#### PROBLEM TO WORK ON
If a line in the data has the string "editor", please show it.

───── DATA FOR PROCESSING ─────

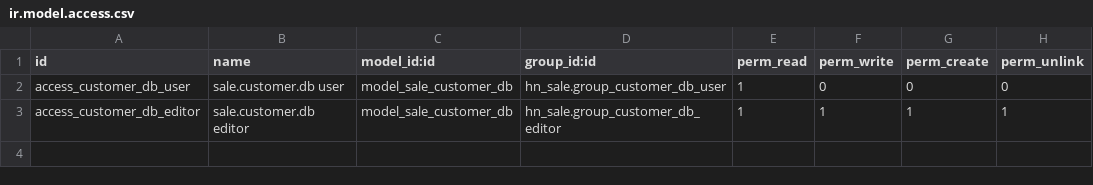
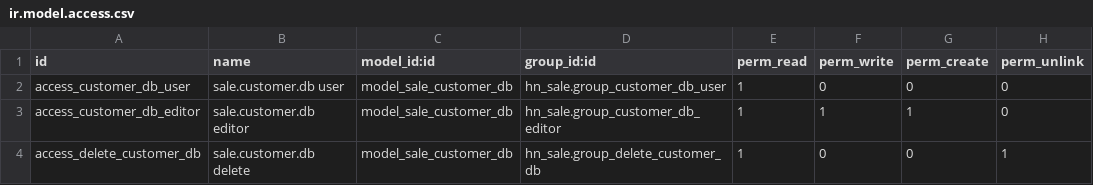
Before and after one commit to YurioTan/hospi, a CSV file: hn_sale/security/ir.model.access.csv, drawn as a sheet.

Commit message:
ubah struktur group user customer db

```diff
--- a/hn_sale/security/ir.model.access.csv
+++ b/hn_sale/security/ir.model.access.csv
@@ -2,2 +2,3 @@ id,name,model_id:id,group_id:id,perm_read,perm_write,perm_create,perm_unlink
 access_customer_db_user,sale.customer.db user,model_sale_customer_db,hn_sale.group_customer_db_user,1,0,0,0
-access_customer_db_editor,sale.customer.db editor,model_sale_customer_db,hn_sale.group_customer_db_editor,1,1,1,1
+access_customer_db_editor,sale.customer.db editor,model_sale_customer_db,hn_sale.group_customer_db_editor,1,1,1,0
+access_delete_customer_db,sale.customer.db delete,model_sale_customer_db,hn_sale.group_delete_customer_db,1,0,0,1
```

─────

#### EXPECTED ANSWER
-access_customer_db_editor,sale.customer.db editor,model_sale_customer_db,hn_sale.group_customer_db_editor,1,1,1,1
+access_customer_db_editor,sale.customer.db editor,model_sale_customer_db,hn_sale.group_customer_db_editor,1,1,1,0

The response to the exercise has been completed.